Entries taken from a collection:
------

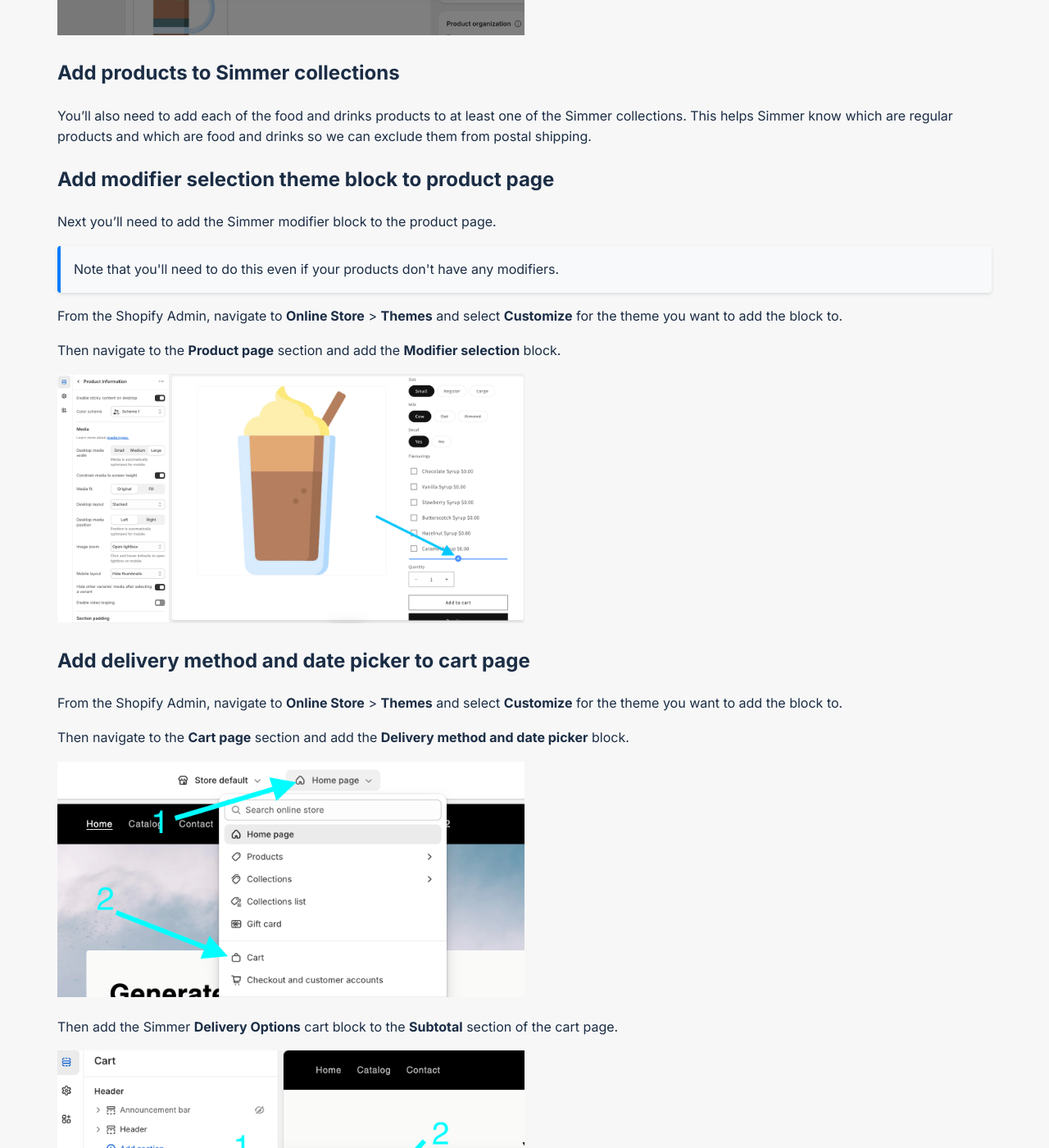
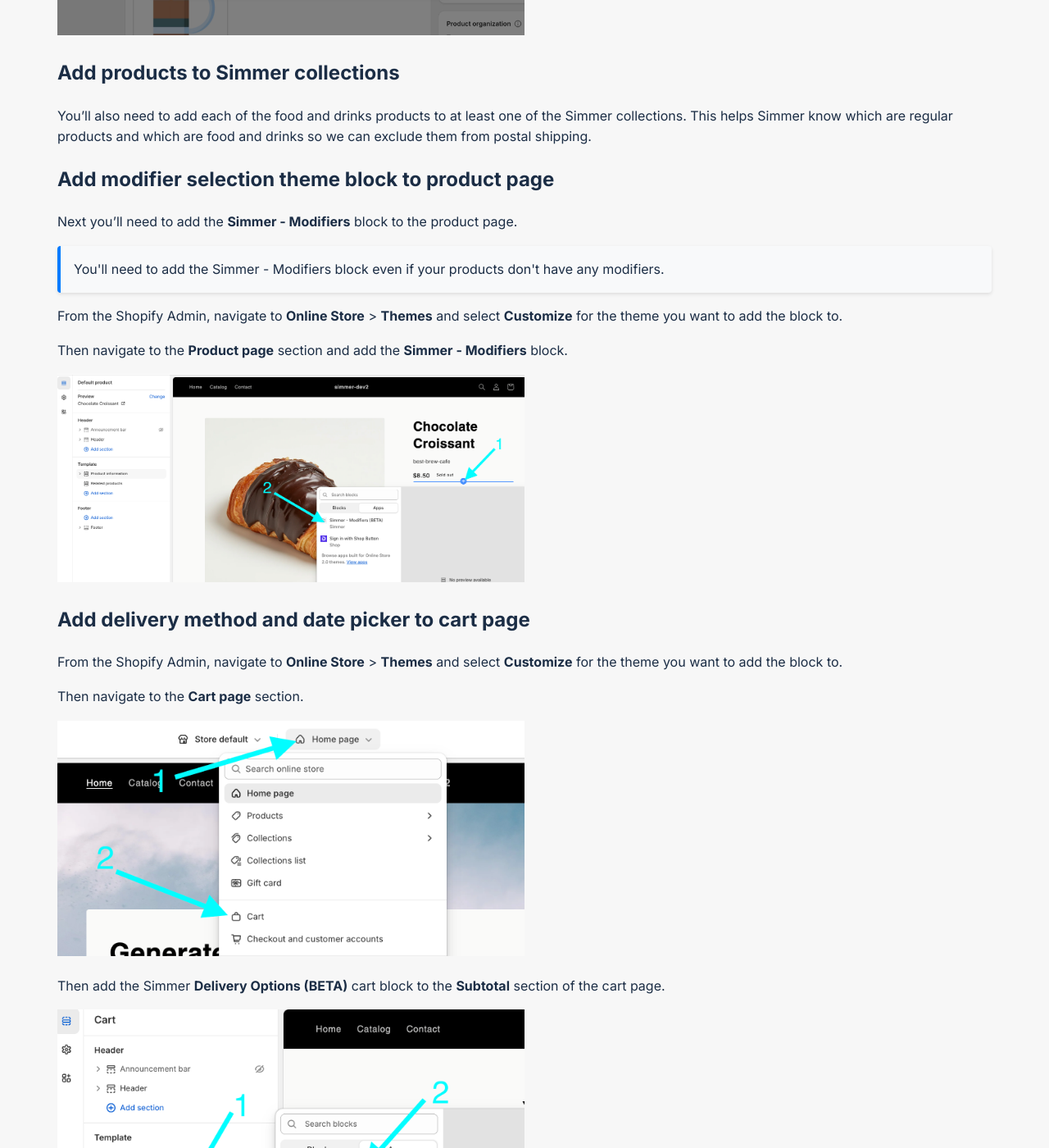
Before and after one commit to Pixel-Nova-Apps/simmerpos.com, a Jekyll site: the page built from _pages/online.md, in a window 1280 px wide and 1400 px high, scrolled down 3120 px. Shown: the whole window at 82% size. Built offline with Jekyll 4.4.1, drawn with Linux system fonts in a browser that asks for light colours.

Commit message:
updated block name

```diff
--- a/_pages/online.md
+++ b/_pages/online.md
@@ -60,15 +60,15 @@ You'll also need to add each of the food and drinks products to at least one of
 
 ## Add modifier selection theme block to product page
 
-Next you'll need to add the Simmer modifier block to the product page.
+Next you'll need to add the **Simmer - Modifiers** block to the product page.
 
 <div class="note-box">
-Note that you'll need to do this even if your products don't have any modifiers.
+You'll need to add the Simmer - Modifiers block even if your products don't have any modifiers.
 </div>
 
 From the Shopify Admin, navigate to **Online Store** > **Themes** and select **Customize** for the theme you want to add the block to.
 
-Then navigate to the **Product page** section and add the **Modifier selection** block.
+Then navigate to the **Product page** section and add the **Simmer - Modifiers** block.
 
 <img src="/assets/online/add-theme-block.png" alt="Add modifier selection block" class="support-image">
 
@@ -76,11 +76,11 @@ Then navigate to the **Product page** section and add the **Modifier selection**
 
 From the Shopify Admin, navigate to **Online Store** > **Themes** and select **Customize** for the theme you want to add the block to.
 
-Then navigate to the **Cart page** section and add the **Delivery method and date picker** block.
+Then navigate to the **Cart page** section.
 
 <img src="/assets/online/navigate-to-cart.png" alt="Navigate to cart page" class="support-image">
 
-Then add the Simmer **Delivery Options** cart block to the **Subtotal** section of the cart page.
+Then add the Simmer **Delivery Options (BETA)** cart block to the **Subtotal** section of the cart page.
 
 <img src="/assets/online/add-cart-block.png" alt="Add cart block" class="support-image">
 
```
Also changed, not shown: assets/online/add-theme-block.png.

------

## WORK INSTRUCTIONS:
Look through the records and copy down every line that holds "selection".

## YOUR SOLUTION:
 ## Add modifier selection theme block to product page
-Then navigate to the **Product page** section and add the **Modifier selection** block.
 <img src="/assets/online/add-theme-block.png" alt="Add modifier selection block" class="support-image">
@@ -76,11 +76,11 @@ Then navigate to the **Product page** section and add the **Modifier selection**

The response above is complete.